O’hai, you want to know how to make homemade hot chocolate mix? It’s lactose-free, which makes it even better.  You need a medium sized Tupperware container.  You need an entire container of unsweetened powdered cocoa like Hershey Cocoa Powder.  Put it into the container with two cups of white sugar and one tablespoon of fine salt.  Cover with a tight lid and shake.  Heat milk in a mug in the microwave and add the mix per tablespoon into the mug and stir well, or heat the milk in a pan on the stove and stir it so that it doesn’t scald and then add the cocoa mix to taste and stir until it’s melted in.  Then serve in mugs.

We love hot drinks in this house.  Can you tell? When my girls are sick, they love hot drinks the way I do.  My eldest and youngest ask for hot chicken broth in a mug, so I always keep bouillon cubes in the pantry.  My middle daughter loves to have hot tea when she’s not feeling well, so I keep chamomile for her although she’ll drink almost any tea.  Her favorite seems to be vanilla chai, and in the summer she likes it iced.  A runner up is iced caramel tea, which is made from a black tea, blended up just the same way we make chai.  Delish.  I love the caramel tea hot, too.  Lipton has an interesting caramel truffle tea, but it’s not as good as vanilla caramel in the other brand… um… Bigelow.  I get the vanilla chai from Bigelow too.
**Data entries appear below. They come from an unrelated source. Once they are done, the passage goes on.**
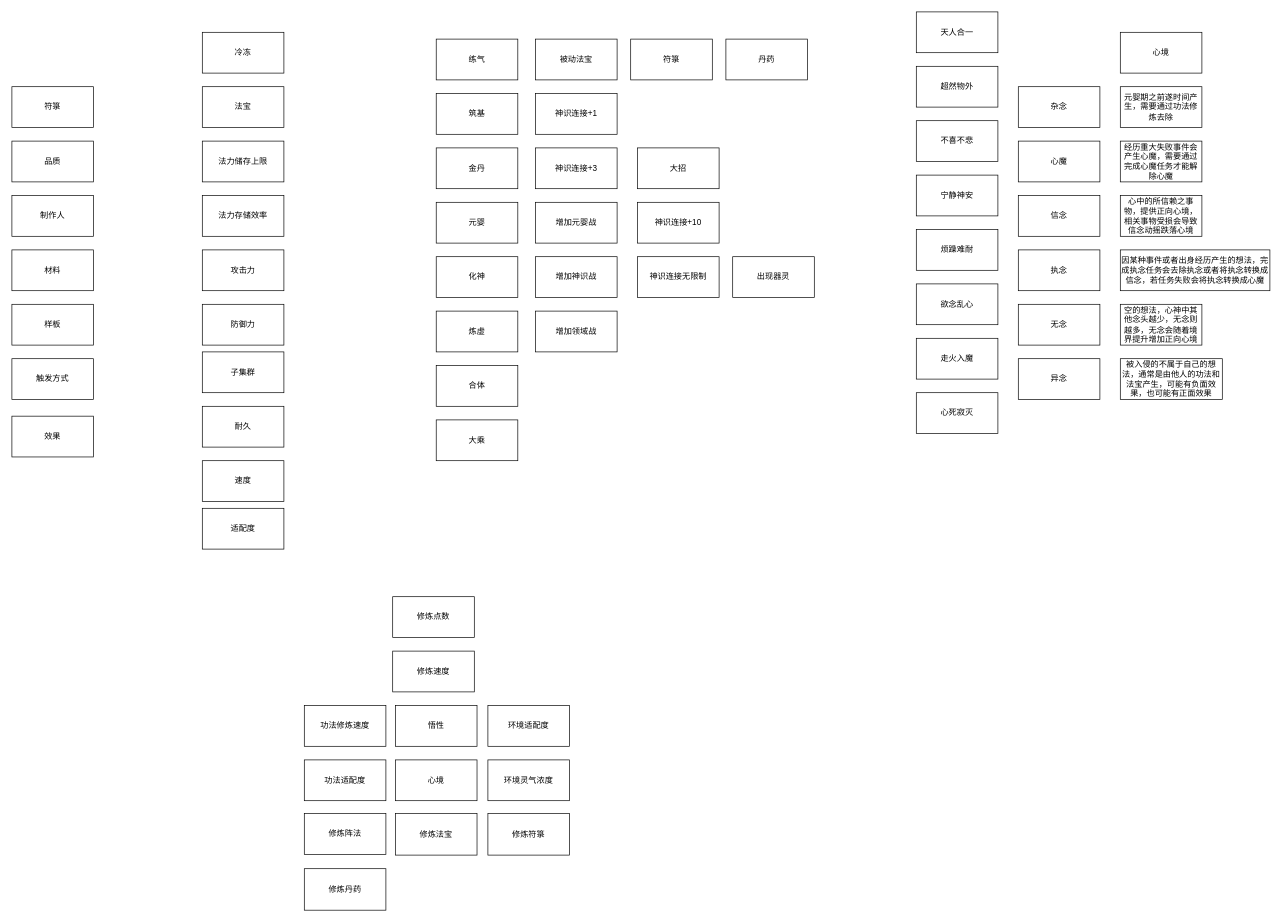
The draw.io diagram page "境界、法宝属性" (5 of 8) of 流程图/蟋蟀玩法分析.drawio in Karmel5950/NoteBook, before the edit. Source tidied: cells renumbered, new cells numbered last; positions are measured from the earlier drawing's top-left corner, leaving out a move shared by most shapes. Both pictures are drawn from the tidied source at 68%, with x=0, y=0 at pixel (12, 12).
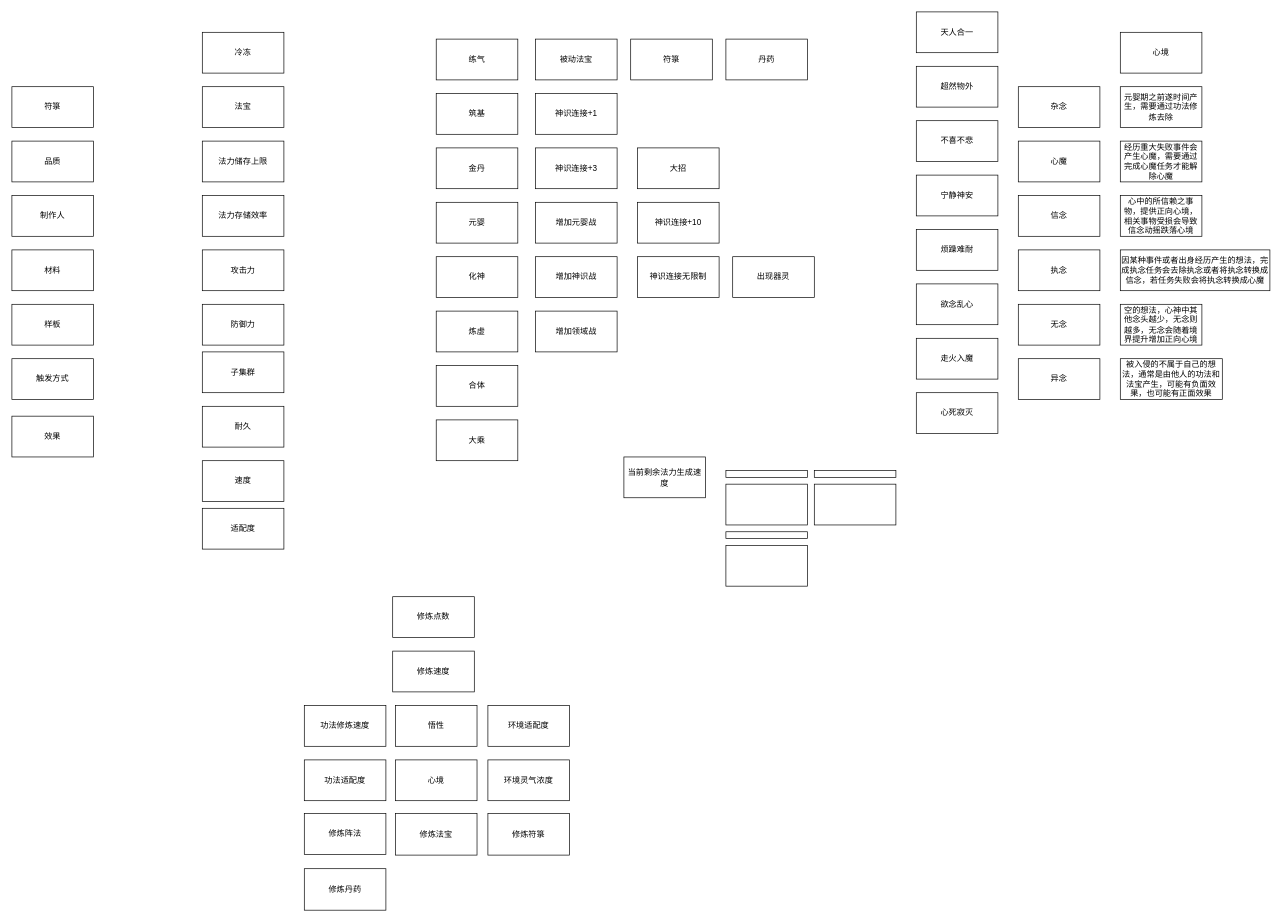
Above is the later version.

Change to the diagram source:
```diff
@@
+    <mxCell id="72" style="rounded=0;whiteSpace=wrap;html=1;" parent="1" vertex="1">
+      <mxGeometry x="1050" y="694.5" width="120" height="60" as="geometry" />
+    </mxCell>
+    <mxCell id="73" style="rounded=0;whiteSpace=wrap;html=1;" parent="1" vertex="1">
+      <mxGeometry x="1050" y="784.5" width="120" height="60" as="geometry" />
+    </mxCell>
+    <mxCell id="74" style="rounded=0;whiteSpace=wrap;html=1;" parent="1" vertex="1">
+      <mxGeometry x="1180" y="694.5" width="120" height="60" as="geometry" />
+    </mxCell>
+    <mxCell id="75" value="当前剩余法力生成速度" style="rounded=0;whiteSpace=wrap;html=1;" parent="1" vertex="1">
+      <mxGeometry x="900" y="654.5" width="120" height="60" as="geometry" />
+    </mxCell>
+    <mxCell id="76" style="rounded=0;whiteSpace=wrap;html=1;" parent="1" vertex="1">
+      <mxGeometry x="1050" y="674.5" width="120" height="10" as="geometry" />
+    </mxCell>
+    <mxCell id="77" style="rounded=0;whiteSpace=wrap;html=1;" parent="1" vertex="1">
+      <mxGeometry x="1180" y="674.5" width="120" height="10" as="geometry" />
+    </mxCell>
+    <mxCell id="78" style="rounded=0;whiteSpace=wrap;html=1;" parent="1" vertex="1">
+      <mxGeometry x="1050" y="764.5" width="120" height="10" as="geometry" />
+    </mxCell>
```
I still make my coffee using a French press.  Every now and then I use my electric coffee maker, but I’m out of those coffee grounds.  I’d love to have one of those new KeurigMr.Coffee hybrids for Christmas, though, for the mornings I need a mug of coffee before work but don’t have time to press some coffee.  I never have time to press coffee on work mornings.  It would also be great on mornings when I want to ask The Mister or one of the girls to “make” me some coffee and the response is, “I can’t run to Dunkin Donuts right now, sorry.”  🙂  Of course I saw those cute little reusable Keurig k-cups that you can put your own coffee grounds into.  Those are brilliant.

Speaking of Christmas, I know I’m not the only one who hasn’t even started gift shopping.  But that could be a whole ‘nother post.  🙂

Read Full Post »

Older Posts »

%d bloggers like this: